- _Work to complete_
What you write must match the records exactly, except for the images, which are left out.

━━━ Records for this task ━━━

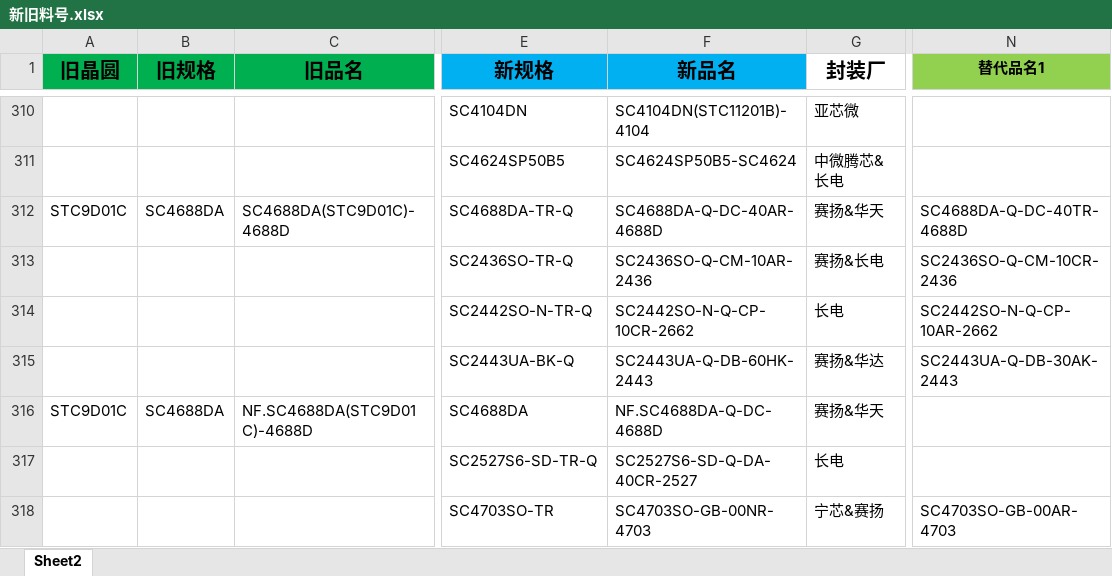
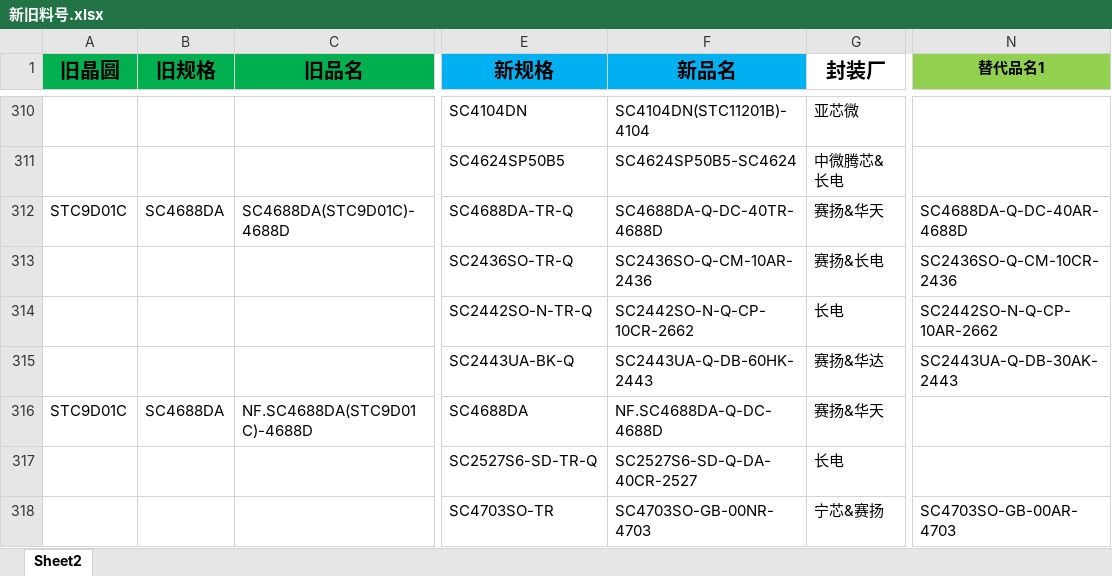
Before and after one commit to TTTriste06/Auto-Replace, an Excel workbook: 新旧料号.xlsx, sheet Sheet2, drawn as a sheet; only a part is shown, gaps mark what is left out; values as stored, in another font and other column widths than the file's, no borders; conditional formats not drawn; the diff names each change by its address in the sheet, - before the commit and + after, or states it on an @@ line.

Commit message:
upload 新旧料号.xlsx

```diff
--- a/新旧料号.xlsx (sheet Sheet2)
+++ b/新旧料号.xlsx (sheet Sheet2)
-F312 (新品名): SC4688DA-Q-DC-40AR-4688D
+F312 (新品名): SC4688DA-Q-DC-40TR-4688D
-N312 (替代品名1): SC4688DA-Q-DC-40TR-4688D
+N312 (替代品名1): SC4688DA-Q-DC-40AR-4688D
```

━━━

- _Task result_
Before and after one commit to TTTriste06/Auto-Replace, an Excel workbook: 新旧料号.xlsx, sheet Sheet2, drawn as a sheet; only a part is shown, gaps mark what is left out; values as stored, in another font and other column widths than the file's, no borders; conditional formats not drawn; the diff names each change by its address in the sheet, - before the commit and + after, or states it on an @@ line.

Commit message:
upload 新旧料号.xlsx

```diff
--- a/新旧料号.xlsx (sheet Sheet2)
+++ b/新旧料号.xlsx (sheet Sheet2)
-F312 (新品名): SC4688DA-Q-DC-40AR-4688D
+F312 (新品名): SC4688DA-Q-DC-40TR-4688D
-N312 (替代品名1): SC4688DA-Q-DC-40TR-4688D
+N312 (替代品名1): SC4688DA-Q-DC-40AR-4688D
```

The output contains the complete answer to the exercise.